Stock photo of ‘Emerald Green’ Arborvitae, showing how tightly they have to be planted to provide privacy. Planting this closely isn’t good for the plants, though, and could cause browning and die-back.
Arbovitae ‘Emerald Green’ stay short – about 8-10′ – but also in my experience don’t grow at ALL. I planted these to screen my view of parked cars, and maybe someday they will.
Photinia looking good, when the new growth emerges in spring. A famously high-maintenance plant, due to pruning requirement and tendency to disease.
Evergreen Photinia in a tall hedge in GHI, showing disease.
Winter shot – Privet on the left, not evergreen, and Euonymus on the right, definitely evergreen. Both are labor-intensive to keep them clear of sidewalks and require some skill to prune correctly.
“Blue Prince’ holly hedge was tried in a GHI yard but all succumbed to disease.
Abelia is fast-growing to about 5′ tall.
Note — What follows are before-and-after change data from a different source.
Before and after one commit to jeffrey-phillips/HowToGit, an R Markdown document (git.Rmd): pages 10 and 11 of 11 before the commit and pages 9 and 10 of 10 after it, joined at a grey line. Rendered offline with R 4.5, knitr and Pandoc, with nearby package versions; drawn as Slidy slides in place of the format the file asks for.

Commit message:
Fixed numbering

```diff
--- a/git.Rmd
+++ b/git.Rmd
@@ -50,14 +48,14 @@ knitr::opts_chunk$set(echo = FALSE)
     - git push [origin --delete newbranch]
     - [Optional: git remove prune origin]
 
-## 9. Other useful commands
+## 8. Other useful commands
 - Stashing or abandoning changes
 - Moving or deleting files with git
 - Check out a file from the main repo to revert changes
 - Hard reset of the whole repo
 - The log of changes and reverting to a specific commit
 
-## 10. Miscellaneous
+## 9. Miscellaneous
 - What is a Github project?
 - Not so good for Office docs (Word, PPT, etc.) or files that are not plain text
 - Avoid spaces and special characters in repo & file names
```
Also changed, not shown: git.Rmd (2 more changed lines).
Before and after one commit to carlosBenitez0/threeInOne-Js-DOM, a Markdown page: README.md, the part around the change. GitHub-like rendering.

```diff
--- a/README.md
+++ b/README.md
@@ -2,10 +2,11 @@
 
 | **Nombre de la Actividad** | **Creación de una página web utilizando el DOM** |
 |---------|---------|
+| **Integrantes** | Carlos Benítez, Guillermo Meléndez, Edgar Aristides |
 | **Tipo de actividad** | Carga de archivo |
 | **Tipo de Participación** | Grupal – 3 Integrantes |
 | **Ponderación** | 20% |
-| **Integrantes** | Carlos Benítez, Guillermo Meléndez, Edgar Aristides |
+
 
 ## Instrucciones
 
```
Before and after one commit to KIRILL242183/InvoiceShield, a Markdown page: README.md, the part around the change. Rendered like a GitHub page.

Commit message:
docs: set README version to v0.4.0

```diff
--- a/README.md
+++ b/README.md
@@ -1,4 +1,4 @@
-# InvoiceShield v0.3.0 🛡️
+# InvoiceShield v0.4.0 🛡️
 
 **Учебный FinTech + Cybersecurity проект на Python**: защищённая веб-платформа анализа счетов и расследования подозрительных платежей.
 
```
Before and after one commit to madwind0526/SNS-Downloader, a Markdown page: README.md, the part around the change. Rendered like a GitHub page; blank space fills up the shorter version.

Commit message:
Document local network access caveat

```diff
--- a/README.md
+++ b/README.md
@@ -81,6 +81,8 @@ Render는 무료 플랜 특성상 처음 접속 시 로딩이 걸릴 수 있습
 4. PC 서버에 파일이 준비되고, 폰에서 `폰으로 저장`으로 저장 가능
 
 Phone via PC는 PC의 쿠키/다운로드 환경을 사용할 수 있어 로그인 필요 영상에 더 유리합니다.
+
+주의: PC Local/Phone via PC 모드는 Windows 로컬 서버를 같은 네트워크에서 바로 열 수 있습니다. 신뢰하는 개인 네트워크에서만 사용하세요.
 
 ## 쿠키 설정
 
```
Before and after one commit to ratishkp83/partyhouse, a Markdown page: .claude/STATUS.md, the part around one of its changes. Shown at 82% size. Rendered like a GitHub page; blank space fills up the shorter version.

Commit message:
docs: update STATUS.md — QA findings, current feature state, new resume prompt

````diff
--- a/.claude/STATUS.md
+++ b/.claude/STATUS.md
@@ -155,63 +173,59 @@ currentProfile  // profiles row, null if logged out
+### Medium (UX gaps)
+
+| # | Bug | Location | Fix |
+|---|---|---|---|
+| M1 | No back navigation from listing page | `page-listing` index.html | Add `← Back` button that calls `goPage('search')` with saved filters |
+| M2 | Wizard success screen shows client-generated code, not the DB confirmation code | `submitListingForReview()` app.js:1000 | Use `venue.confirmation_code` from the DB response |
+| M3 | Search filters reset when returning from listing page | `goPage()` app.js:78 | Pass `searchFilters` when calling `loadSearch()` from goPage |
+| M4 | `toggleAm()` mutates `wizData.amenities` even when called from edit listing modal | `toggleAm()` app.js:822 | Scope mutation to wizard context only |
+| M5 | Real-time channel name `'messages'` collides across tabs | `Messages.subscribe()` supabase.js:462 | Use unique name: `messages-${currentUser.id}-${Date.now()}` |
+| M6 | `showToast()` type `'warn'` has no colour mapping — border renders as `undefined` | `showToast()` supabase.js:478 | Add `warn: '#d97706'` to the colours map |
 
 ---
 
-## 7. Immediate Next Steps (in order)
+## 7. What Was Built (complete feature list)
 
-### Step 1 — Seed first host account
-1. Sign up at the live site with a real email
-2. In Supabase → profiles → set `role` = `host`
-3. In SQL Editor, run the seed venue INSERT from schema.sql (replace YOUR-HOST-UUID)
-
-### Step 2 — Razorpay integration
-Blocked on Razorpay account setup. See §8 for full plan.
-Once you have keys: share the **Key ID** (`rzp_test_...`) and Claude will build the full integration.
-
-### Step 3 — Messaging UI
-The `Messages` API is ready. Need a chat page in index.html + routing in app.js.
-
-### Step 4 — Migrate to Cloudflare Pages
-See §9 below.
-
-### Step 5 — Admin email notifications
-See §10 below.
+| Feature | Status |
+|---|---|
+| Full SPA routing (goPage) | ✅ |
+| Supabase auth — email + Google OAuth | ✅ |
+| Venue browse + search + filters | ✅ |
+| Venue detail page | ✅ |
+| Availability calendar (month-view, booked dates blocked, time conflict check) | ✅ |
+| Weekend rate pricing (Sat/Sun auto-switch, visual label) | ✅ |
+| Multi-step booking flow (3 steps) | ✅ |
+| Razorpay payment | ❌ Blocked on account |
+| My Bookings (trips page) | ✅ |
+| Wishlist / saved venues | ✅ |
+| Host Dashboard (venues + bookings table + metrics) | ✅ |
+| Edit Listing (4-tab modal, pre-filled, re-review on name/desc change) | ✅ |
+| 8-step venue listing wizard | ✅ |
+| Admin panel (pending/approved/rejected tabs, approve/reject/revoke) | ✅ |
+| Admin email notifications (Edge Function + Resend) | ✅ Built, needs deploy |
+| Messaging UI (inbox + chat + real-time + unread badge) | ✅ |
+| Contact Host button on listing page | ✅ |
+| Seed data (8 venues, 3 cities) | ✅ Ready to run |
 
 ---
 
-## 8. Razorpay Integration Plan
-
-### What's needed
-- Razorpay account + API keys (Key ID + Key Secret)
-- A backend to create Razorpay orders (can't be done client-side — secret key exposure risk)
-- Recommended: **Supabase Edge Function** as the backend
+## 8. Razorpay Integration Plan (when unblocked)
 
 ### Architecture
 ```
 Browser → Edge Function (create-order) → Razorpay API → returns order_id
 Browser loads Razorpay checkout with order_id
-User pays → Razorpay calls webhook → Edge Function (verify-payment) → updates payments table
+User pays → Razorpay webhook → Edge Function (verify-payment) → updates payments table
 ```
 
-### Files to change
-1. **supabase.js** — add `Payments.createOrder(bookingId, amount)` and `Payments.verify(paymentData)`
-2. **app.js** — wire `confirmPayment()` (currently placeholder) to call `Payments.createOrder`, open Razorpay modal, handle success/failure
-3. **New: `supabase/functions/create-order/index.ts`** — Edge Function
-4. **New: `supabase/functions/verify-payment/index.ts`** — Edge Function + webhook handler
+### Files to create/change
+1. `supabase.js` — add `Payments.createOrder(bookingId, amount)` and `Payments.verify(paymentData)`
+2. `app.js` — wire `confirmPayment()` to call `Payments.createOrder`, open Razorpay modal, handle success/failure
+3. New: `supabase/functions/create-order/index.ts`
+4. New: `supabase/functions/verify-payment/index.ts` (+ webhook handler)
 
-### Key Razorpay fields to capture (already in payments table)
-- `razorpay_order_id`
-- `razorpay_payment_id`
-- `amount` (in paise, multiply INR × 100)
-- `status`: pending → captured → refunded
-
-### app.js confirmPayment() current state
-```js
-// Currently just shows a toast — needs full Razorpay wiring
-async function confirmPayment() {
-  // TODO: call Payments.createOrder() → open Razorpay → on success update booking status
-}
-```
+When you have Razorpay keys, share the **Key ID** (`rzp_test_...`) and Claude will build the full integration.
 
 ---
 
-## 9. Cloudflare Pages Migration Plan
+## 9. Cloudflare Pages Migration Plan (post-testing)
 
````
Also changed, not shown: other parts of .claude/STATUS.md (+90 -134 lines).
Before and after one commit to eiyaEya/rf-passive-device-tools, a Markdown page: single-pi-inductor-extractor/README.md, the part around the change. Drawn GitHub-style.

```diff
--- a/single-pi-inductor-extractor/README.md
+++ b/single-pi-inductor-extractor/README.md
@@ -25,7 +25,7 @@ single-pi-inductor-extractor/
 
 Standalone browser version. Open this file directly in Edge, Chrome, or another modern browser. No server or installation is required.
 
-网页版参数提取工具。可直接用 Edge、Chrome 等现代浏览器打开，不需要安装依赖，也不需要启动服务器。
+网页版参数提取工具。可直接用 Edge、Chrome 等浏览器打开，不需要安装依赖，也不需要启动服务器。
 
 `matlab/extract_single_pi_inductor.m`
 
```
Somewhat evergreen (often retains some of its leaves). Here along Ridge Road.
A great evergreen that comes in many sizes – Prunus Laurocerasus or “Cherry Laurel”. This one, ‘Otto Luyken,’ stays about 4′ tall, perfect for under windows. Very low-maintenance.
Cryptomeria ‘Yoshino’
Nandina domesticas individually aren’t thick enough to screen but CAN serve that purpose if planted in a wide enough bunch. Still, by late winter they’re usually leggy, having lost most of their leaves.
Love this example of 3 Doublefile Viburnums in 58 Court Crescent screening parking lot views for 3 homes. View from the lot.
Doublefile Viburnums – blocking view of the parking lot. They’re not evergreen but even in winter the branches provide some screening.
Here even a rather short Viburnum (the 4-5′ tall Koreanspice Viburnum) screens patio chairs from passersby. This is the most fragrant of all Viburnums.
Oakleaf hydrangeas grow fast to 6′ or taller. These are at the underpass entrance.
More nonevergreens here – Bridal Wreath Spirea on the left and a young-but-fast-growing Ninebark on the right.
Closer view of the Ninebark’s terrific reddish leaves. This little island of 2 Ninebarks and 1 Spirea is in the common space at 5 Court Ridge.
Abelia is fast-growing to about 5′ tall. Somewhat evergreen (often retains some of its leaves). Here along Ridge Road.